Semester Activities

During a semester in Berkeley Connect in English, you will participate in one-on-one conversations with your mentor, small-group discussions, special events and field trips.

Recent discussion topics have included:

  • What is “work” in English?
  • How we write
  • Connecting with your professors
  • Developing as a writer

Berkeley Connect discussion sessions are informal and interactive, with time allowed for students to check in, talk about their experiences on campus, and reflect on current events that create the context for their academic studies.

Recent special events and field trips have included:

  • Professors in Dialogue: The Book That Made Me a Professor
  • Alumni Panel: What Can You Do with a Degree in English?
  • Guided tour of Bancroft Library Collection

How to Sign Up

To sign up, enroll in a Berkeley Connect section when course registration opens.  To participate in Berkeley Connect in English, you enroll in a section of English 98BC (primarily for freshmen and sophomores) or 198BC (primarily for juniors and seniors). Both are offered for one unit, taken on a Pass/Not Pass basis. Participation is NOT restricted to declared majors.

You may enroll in Berkeley Connect more than once (some students choose to participate for a full year by enrolling in both the fall and spring semesters), and you may enroll through more than one department. You may NOT enroll in more than two sections of Berkeley Connect in one semester, or enroll in more than one section in the same department in the same semester.

Contact Us
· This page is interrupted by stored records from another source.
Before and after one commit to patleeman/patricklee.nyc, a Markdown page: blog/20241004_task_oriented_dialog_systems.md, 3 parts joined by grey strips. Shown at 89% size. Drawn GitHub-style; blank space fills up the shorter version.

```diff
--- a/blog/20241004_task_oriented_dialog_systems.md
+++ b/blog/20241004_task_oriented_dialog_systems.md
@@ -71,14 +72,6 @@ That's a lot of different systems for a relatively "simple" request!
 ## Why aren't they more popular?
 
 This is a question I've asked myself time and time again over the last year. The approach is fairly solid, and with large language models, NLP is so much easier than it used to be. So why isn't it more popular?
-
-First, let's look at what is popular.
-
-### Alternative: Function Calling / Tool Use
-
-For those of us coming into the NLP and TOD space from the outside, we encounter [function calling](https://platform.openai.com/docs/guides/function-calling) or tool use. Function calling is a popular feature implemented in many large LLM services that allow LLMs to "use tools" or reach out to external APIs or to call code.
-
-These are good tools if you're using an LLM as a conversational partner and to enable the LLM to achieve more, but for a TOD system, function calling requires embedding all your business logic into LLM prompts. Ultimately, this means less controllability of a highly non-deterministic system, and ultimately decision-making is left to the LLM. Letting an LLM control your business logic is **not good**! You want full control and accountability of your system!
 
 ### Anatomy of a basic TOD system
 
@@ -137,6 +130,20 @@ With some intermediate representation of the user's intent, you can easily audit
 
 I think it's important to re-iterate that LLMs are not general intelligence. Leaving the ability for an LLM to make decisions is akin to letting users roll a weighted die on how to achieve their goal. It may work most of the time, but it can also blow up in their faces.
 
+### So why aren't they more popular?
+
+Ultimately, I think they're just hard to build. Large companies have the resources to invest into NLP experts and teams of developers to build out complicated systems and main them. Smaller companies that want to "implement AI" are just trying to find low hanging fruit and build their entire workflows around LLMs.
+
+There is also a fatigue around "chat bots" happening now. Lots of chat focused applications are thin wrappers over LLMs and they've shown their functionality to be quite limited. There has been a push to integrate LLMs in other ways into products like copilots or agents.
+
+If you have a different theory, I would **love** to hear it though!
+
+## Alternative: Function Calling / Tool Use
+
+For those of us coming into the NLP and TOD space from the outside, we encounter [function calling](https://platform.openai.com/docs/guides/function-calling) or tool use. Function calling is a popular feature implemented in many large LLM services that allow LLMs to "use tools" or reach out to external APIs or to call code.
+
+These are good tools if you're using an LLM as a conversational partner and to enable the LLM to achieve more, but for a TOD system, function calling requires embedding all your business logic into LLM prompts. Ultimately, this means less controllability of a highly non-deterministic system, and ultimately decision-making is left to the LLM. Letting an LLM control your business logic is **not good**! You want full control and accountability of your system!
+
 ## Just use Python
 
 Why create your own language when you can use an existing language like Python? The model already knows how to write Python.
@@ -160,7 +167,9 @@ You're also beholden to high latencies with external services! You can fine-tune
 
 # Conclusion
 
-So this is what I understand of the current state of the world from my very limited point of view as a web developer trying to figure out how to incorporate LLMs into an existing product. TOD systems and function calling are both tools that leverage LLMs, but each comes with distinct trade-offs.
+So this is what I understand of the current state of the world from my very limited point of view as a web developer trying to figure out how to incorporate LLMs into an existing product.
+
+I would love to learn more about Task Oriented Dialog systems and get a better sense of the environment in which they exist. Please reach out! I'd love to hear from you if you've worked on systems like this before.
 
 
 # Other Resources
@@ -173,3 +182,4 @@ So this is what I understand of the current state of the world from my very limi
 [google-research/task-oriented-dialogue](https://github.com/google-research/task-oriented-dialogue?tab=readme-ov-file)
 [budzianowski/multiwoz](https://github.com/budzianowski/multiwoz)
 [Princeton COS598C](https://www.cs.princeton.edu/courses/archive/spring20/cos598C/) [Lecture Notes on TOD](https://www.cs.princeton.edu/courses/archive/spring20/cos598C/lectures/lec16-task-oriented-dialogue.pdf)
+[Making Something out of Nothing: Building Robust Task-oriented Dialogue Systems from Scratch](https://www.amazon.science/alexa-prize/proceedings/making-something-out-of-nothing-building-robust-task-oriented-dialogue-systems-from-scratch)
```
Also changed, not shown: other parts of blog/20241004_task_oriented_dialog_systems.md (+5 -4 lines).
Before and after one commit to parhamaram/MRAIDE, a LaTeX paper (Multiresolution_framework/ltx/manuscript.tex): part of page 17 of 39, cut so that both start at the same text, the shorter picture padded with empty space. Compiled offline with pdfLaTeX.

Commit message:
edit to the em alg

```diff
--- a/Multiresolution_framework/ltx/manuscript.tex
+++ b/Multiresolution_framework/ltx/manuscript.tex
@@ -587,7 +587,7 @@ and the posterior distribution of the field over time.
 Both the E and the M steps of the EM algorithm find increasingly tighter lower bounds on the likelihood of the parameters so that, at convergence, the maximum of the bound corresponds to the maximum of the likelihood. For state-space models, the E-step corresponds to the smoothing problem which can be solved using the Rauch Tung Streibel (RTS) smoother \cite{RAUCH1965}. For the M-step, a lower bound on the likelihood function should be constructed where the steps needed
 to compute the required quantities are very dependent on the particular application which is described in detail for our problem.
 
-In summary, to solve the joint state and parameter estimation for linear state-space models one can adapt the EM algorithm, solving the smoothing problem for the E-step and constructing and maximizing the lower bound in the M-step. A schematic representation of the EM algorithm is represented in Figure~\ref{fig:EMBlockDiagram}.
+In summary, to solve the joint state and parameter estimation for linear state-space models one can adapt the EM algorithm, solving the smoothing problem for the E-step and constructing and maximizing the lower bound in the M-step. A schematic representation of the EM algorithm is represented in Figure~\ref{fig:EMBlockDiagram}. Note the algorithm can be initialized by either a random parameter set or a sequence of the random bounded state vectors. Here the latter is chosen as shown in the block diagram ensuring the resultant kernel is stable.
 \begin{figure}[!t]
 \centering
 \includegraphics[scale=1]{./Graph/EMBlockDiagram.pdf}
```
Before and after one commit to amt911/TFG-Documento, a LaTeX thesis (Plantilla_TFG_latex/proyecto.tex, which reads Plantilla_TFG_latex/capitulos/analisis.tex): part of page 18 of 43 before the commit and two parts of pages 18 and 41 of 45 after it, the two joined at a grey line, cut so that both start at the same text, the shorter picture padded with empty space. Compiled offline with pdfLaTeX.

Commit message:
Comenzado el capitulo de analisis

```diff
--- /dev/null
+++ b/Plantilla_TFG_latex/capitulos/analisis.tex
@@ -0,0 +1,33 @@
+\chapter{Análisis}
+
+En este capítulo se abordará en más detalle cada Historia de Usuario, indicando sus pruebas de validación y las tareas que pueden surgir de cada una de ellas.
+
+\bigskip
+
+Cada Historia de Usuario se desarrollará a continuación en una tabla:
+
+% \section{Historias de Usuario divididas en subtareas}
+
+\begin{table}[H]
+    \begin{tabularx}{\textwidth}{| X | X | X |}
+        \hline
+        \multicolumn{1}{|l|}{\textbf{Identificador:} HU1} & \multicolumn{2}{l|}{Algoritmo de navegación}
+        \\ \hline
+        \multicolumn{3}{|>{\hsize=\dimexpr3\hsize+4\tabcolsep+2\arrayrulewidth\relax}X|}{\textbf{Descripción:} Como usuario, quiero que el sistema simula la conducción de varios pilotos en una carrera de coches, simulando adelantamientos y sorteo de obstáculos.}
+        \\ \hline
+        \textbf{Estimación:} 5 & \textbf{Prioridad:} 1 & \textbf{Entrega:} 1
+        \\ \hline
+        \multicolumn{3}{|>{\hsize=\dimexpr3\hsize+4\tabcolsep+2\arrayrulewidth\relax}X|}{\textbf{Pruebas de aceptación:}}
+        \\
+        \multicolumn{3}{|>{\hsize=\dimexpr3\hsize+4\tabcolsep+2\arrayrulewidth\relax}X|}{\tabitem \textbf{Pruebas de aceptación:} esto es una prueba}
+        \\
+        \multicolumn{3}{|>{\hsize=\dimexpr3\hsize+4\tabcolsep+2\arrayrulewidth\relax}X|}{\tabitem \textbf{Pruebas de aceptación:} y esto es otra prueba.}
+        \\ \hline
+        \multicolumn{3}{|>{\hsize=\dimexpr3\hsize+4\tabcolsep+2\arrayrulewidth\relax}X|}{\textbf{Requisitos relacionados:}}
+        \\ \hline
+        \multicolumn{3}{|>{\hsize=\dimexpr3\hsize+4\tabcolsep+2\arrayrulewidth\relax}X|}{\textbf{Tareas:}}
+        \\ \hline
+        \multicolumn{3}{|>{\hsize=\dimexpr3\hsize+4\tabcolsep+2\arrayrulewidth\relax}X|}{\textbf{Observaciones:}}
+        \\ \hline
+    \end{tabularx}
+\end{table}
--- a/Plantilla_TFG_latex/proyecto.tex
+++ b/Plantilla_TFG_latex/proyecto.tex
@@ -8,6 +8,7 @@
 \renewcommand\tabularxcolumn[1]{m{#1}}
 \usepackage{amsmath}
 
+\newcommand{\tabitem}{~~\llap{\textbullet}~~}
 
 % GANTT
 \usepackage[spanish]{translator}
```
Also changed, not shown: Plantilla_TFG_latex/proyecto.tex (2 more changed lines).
Please see our FAQs.  If you have additional questions about Berkeley Connect in English, please contact:  Professor Katherine Snyder, Berkeley Connect Director, ksnyder@berkeley.edu.

You can also contact the central Berkeley Connect office  at berkeleyconnect@berkeley.eduor (510)664-4182.

Links & Resources